(Image comparison data)

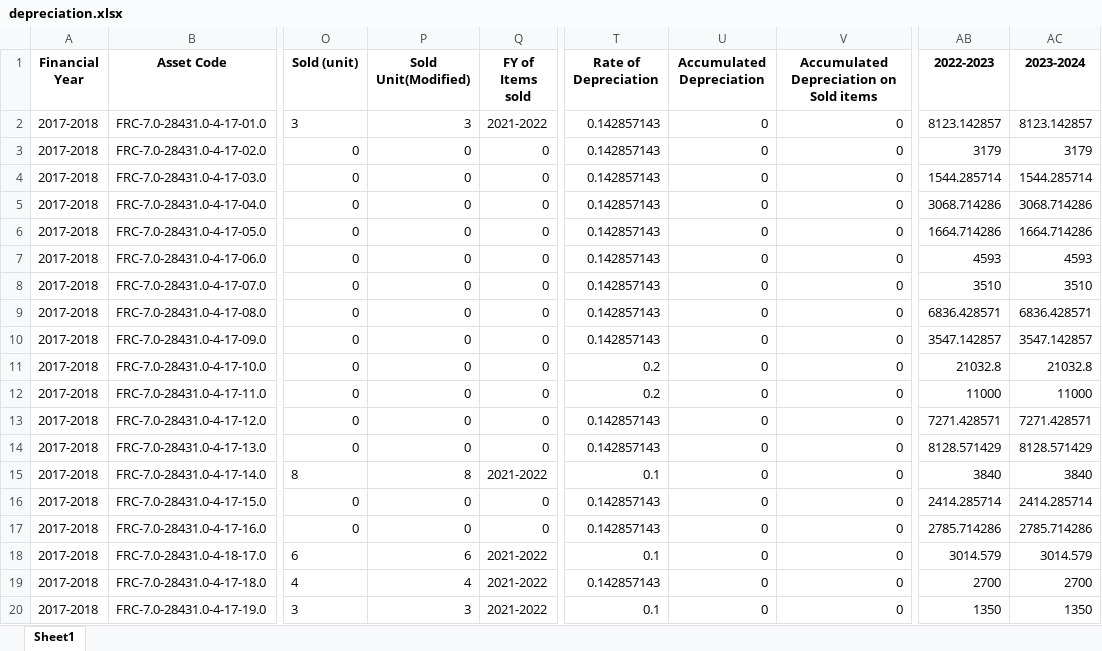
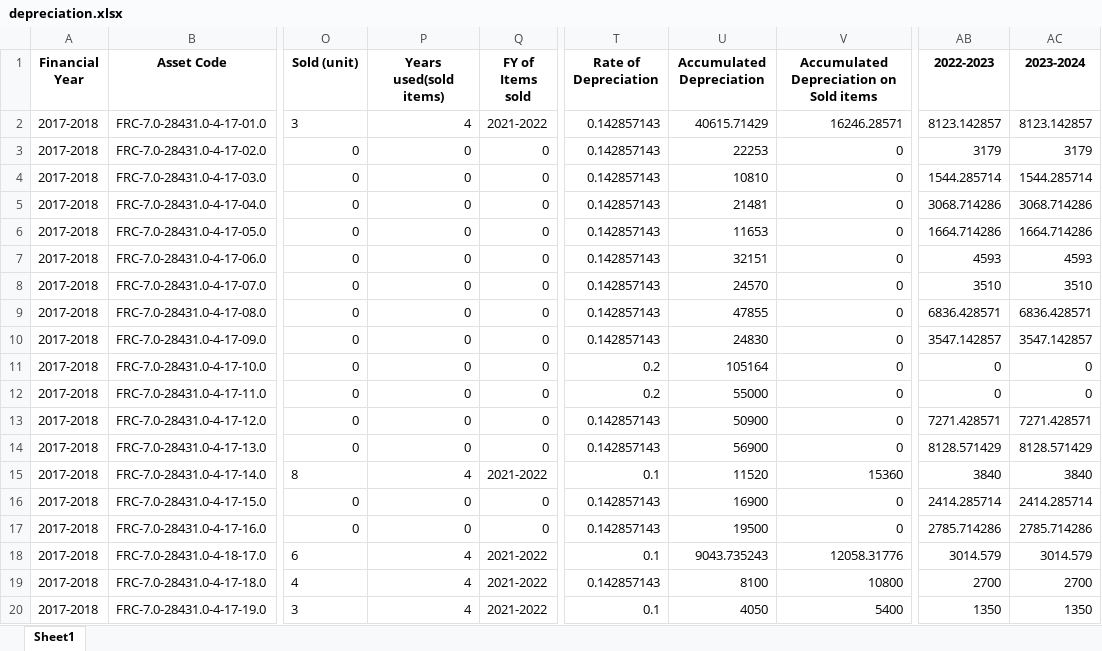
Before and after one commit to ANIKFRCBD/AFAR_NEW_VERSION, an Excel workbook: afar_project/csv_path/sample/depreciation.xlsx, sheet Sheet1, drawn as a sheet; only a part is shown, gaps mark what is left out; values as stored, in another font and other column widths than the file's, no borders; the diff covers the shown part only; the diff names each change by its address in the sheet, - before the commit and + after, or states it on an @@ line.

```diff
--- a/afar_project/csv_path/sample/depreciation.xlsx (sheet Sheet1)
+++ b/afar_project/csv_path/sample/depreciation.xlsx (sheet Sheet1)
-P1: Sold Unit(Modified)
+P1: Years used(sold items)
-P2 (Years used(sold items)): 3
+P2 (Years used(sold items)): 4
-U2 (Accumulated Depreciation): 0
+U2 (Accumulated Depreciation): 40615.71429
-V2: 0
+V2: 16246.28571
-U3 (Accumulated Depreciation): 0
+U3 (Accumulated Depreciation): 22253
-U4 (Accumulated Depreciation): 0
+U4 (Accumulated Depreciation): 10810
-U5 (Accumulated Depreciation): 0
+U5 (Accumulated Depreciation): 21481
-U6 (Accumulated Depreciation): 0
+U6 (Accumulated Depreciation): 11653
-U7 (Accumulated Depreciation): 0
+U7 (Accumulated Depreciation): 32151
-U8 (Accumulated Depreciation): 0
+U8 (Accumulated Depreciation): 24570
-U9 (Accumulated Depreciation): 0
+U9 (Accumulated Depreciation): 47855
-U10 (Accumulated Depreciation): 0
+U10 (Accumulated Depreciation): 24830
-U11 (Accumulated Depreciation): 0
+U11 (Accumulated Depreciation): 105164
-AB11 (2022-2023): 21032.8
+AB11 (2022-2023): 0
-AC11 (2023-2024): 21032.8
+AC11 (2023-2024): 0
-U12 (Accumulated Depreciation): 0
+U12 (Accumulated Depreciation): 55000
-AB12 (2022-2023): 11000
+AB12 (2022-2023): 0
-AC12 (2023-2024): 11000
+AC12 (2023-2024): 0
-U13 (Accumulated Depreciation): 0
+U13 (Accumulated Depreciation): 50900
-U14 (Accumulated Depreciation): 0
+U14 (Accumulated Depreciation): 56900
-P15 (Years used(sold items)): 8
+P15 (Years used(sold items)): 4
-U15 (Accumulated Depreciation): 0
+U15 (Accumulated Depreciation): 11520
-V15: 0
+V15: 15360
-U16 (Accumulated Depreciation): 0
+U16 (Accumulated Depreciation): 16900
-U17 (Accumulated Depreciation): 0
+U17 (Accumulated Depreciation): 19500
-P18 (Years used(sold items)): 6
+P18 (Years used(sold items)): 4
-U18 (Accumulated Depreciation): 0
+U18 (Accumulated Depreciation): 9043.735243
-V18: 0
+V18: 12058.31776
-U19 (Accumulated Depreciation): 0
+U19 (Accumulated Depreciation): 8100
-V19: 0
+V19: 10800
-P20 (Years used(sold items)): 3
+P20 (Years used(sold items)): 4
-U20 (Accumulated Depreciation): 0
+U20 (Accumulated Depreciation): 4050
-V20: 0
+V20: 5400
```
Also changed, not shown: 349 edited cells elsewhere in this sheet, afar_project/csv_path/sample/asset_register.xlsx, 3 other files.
==
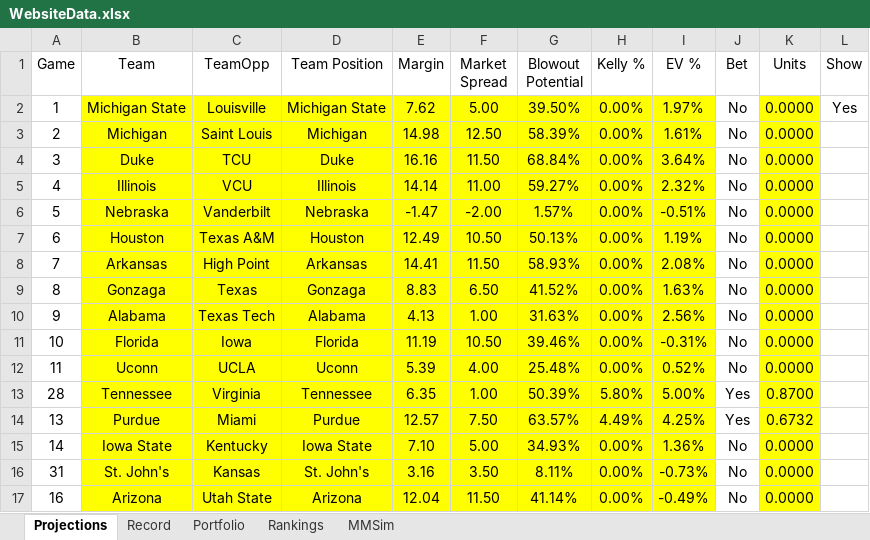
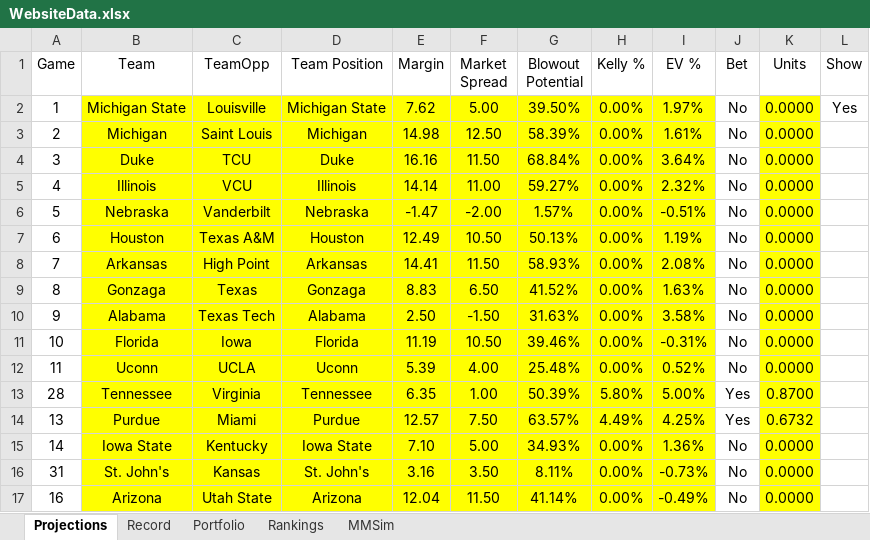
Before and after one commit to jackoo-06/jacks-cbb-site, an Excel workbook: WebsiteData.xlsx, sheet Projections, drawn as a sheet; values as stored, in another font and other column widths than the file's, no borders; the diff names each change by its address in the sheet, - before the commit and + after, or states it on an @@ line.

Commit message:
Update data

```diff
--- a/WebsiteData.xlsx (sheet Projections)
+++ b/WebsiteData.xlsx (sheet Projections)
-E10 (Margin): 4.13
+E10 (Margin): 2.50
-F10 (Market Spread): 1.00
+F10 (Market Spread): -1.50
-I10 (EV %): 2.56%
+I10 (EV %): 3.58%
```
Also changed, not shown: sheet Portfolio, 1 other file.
--
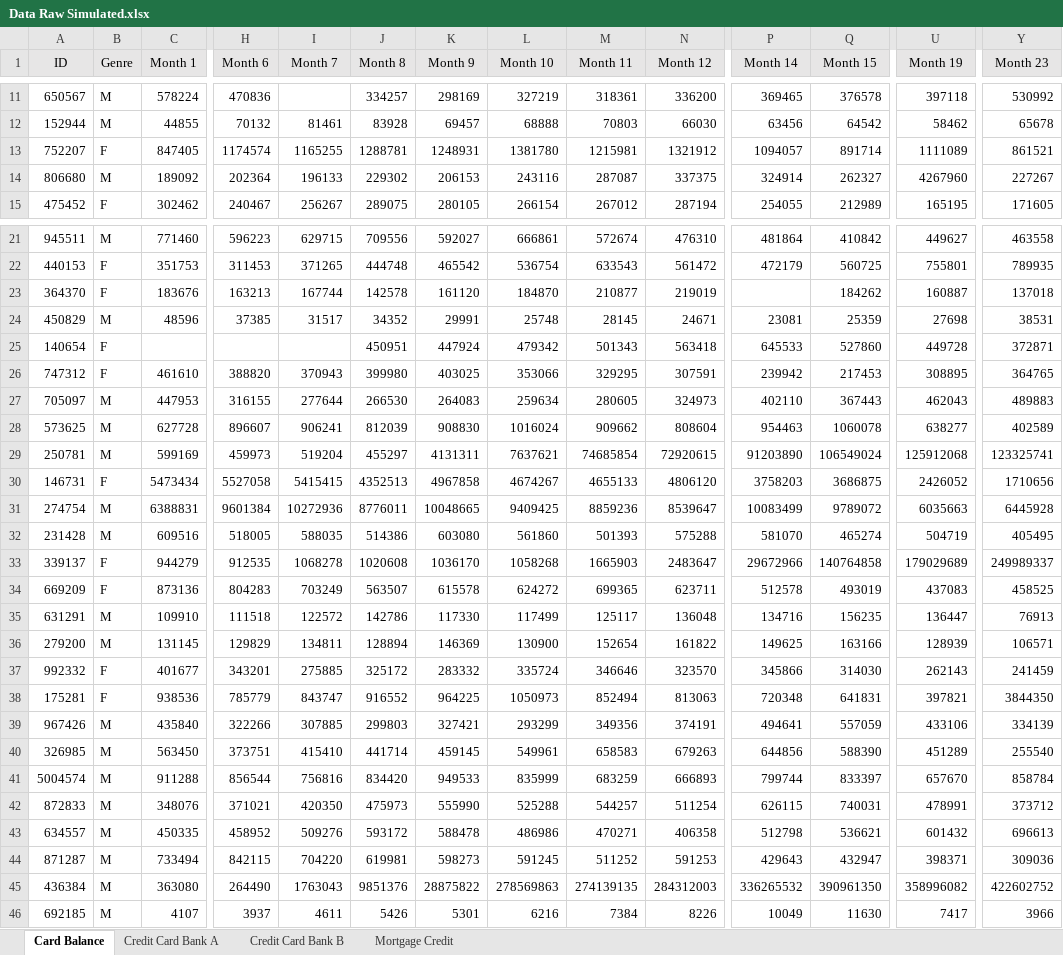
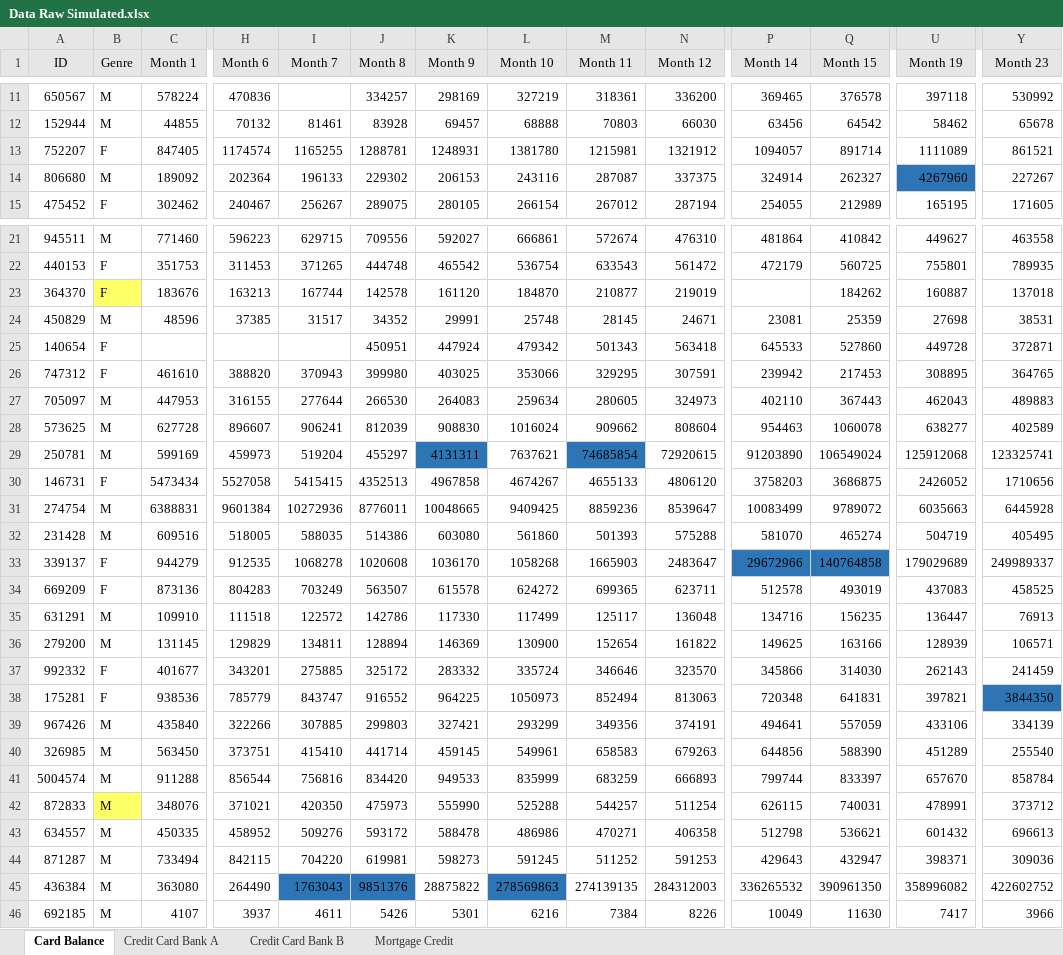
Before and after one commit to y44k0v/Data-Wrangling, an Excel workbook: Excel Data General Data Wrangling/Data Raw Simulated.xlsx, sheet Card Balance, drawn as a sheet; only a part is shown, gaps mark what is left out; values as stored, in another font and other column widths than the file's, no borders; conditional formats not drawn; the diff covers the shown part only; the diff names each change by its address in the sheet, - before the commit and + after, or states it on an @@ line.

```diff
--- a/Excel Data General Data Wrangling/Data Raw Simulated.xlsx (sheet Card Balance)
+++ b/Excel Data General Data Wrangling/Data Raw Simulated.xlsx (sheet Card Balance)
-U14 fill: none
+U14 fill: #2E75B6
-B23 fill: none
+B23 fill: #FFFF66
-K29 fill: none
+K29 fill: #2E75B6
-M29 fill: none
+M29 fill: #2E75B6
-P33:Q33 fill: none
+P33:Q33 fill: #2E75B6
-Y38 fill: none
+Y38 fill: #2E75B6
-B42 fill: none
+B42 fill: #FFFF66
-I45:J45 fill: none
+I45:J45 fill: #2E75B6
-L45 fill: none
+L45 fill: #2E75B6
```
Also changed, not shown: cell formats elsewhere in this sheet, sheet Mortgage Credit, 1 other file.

= Task details =
Among the lines above, return those that hold the word "formats".

= Reply to the exercise =
Before and after one commit to y44k0v/Data-Wrangling, an Excel workbook: Excel Data General Data Wrangling/Data Raw Simulated.xlsx, sheet Card Balance, drawn as a sheet; only a part is shown, gaps mark what is left out; values as stored, in another font and other column widths than the file's, no borders; conditional formats not drawn; the diff covers the shown part only; the diff names each change by its address in the sheet, - before the commit and + after, or states it on an @@ line.
Also changed, not shown: cell formats elsewhere in this sheet, sheet Mortgage Credit, 1 other file.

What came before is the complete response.